After you’ve written out your list of interests, skills, and strengths, review them and look for overlaps or groups that work well together. For example, if you wrote down that you excel at taking care of dogs, love exercise, and are very reliable, you might think about starting a dog-walking business for dogs that are overweight or sick. Give yourself no more than 20 minutes to do this. The time limits are important because the longer it takes to spring into action, the more doubt will seep in and cripple you.
Step 5: Identify your market.

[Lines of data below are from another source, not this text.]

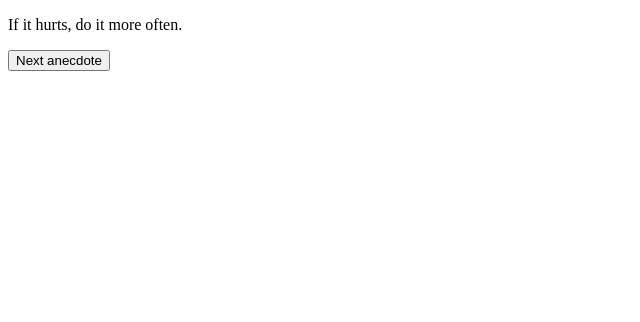
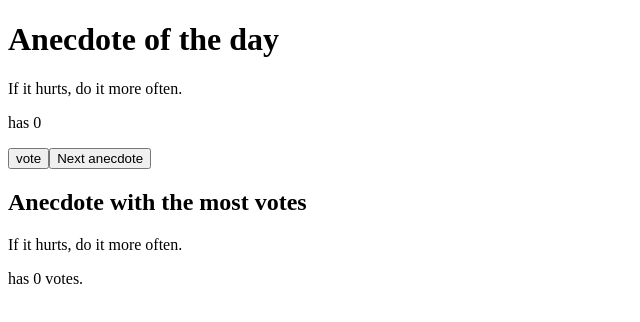
Before and after one commit to PriceLlewellyn/FSO-Part-1, a React (Vite) app in the folder unicafe/: page / in a window 1280 px wide. Shown: the top 322 px of the page, without its empty margins (0-640 px from the left). Built offline with nearby package versions, Linux system fonts and the light colour scheme.

Commit message:
exercies 1.13-1.14 complete

```diff
--- a/unicafe/src/App.jsx
+++ b/unicafe/src/App.jsx
@@ -13,16 +13,33 @@ const App = () => {
   ]
 
   const [selected, setSelected] = useState(0)
+  const [votes, setVotes] = useState(new Array(anecdotes.length).fill(0))
 
     const getRandomQuote = () => {
     const randomIndex = Math.floor(Math.random() * anecdotes.length);
     setSelected(randomIndex)
   }
 
+    const handleVote = () => {
+      const copy = [...votes]
+      copy[selected] += 1
+      setVotes(copy)
+      console.log(copy)
+    }
+
+    const maxVotes = Math.max(...votes)
+    const winnerIndex = votes.indexOf(maxVotes)
+
   return (
     <div>
+      <h1>Anecdote of the day</h1>
       <p>{anecdotes[selected]}</p>
+      <p>has {votes[selected]}</p>
+      <button onClick={handleVote}>vote</button>
       <button onClick={getRandomQuote}>Next anecdote</button>
+      <h2>Anecdote with the most votes</h2>
+      <p>{anecdotes[winnerIndex]}</p>
+      <p>has {maxVotes} votes.</p>
     </div>
   )
 }
```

Spend some time searching online for possible clients. A good place to start is Craigslist: if you find other services being offered there that are similar to yours, that is a good thing, because it means there is already a market established. When you are just starting out, it’s essential that you constrict your business to a limited number of clients as a test case. If you spread yourself thin early on only to find that there isn’t that big of market for what you’re offering, you’ll have spent a lot of time and energy on a flop. So start small, determine profitability, and then adapt. And remember, you always have your three lists you can turn back to when you need a new idea.
Mariana Ashley is a freelance writer who particularly enjoys writing about online colleges. She loves receiving reader feedback, which can be directed to firstname.lastname@example.org.
Photo by Shane Gavin